- My manager practices what he/she preaches.
- When my manager promises something, I can be certain that it will happen.
- I would be willing to let my manager have complete control over my future in this company.
- Where employees feel their managers keep promises and live by the values they describe, they trust their managers more.
- Where they trust their managers more, they become more emotionally committed to the company--caring more deeply about its mission and taking pride in working for it.
- Where they feel greater emotional commitment to the company, they are more willing to stay in their jobs, and to go beyond their formal job descriptions by providing discretionary service to satisfy guest requests.
- Guests who experience discretionary service from hotel employees like it and feel more satisfied.
- Satisfied guests translate to repeat business, which boosts profits. Employee retention boosts profits as well.
- Deeper employee commitment, leading to
- Lower employee turnover and
- Superior customer service; all leading to
- Higher profitability.
- The payoff of behavioral integrity is greater personal and organizational effectiveness --it builds personal credibility and trust, which enhance your ability to get things done through people.

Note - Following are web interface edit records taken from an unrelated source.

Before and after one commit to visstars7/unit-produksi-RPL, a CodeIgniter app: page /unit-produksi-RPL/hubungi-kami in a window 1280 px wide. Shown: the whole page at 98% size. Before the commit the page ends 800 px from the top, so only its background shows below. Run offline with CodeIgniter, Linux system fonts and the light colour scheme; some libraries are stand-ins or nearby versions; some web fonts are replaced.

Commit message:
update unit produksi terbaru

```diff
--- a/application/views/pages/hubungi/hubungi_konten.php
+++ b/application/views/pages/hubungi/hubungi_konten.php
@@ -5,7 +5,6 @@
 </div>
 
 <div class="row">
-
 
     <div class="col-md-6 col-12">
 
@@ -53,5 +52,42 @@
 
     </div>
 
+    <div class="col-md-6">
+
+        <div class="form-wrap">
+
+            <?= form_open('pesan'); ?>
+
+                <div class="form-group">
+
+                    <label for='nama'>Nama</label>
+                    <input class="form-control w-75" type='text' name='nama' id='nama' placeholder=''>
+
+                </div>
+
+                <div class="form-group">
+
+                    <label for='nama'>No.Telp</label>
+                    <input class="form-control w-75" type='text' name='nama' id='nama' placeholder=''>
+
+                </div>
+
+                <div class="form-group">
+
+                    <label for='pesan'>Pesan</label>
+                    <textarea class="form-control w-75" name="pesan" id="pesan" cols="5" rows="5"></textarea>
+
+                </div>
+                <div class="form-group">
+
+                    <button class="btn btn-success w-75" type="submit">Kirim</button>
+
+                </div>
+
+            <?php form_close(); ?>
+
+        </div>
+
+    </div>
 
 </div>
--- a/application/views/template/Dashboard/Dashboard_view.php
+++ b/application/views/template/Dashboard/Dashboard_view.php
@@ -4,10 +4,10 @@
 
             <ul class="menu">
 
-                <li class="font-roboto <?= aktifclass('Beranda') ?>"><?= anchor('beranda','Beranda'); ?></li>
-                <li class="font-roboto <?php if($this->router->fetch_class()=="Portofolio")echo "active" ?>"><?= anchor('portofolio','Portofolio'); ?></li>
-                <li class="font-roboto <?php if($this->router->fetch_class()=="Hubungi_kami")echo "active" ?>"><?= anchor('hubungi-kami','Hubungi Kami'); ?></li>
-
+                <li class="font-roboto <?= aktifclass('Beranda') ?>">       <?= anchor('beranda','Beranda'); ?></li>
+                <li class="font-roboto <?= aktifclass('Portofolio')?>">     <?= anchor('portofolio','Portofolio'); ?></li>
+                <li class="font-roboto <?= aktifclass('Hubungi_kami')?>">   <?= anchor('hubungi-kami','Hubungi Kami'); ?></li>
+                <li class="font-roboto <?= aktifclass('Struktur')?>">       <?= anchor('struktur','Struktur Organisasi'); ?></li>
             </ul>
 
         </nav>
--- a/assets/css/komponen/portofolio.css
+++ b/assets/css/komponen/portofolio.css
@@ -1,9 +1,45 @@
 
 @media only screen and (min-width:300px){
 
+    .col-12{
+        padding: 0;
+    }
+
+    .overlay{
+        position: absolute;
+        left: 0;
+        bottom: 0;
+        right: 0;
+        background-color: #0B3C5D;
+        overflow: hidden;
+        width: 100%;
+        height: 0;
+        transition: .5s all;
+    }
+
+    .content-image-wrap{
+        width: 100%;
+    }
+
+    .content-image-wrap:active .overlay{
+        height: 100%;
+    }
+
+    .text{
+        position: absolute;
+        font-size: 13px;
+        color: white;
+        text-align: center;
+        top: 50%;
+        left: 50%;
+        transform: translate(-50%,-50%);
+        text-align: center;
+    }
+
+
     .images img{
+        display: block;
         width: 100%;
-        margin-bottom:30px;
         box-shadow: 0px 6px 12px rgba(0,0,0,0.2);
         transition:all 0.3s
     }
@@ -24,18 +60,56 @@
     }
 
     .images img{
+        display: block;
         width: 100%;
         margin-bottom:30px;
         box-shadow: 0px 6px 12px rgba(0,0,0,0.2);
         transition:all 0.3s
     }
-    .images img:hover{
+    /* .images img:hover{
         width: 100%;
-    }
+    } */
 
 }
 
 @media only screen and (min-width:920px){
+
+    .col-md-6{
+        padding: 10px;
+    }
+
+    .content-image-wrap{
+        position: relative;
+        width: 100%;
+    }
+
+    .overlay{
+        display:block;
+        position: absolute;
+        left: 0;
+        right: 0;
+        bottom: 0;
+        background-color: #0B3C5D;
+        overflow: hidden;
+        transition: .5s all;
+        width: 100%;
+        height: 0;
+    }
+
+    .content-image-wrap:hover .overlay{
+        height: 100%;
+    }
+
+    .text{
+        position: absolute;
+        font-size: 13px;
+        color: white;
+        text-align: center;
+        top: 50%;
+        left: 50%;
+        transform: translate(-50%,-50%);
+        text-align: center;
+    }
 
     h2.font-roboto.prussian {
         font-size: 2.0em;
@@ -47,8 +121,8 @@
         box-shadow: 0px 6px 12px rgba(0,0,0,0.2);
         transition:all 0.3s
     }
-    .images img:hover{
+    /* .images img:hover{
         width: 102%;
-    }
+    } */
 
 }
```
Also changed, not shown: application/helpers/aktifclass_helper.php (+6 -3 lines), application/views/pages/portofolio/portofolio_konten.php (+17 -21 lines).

- Employees who trust their leaders work harder and with clearer direction. Trust also leads to greater efficiency in customer relationships, supplier relationships, and union relationships.
- Some of the hardest things to manage about behavioral integrity come down to recognizing and reckoning with our own personal habits and the ways we have learned to interact with people. Some of our well-intended actions serve to undermine our integrity and thus our credibility. Elements of self-knowledge and self-control are thus integral managing behavioral integrity. You have to be willing to occasionally sacrifice in the service of keeping your word. To create a word as good as gold, you sometimes have to demonstrate the value of your word by paying for it.
- Executives can extend behavioral integrity and its dividends through leaders and practices throughout the organization. It is not just about personal relationships. Through careful modeling, training, coaching, accountability and incentives, impeccable follow-through can become a mutual expectation that forms part of the structure and the culture of the company. Make it a shared priority and watch your effectiveness build.
- Where have you seen high or low behavioral integrity on the part of your current or a previous leader or boss? How did it affect your work attitude? Your level of discretionary effort? Your peers?
- How high a priority is keeping your word? How much would you sacrifice in order to keep your word?
- Where do you find it challenging to keep promises or live up to stated values? How much does the resulting gap cost you?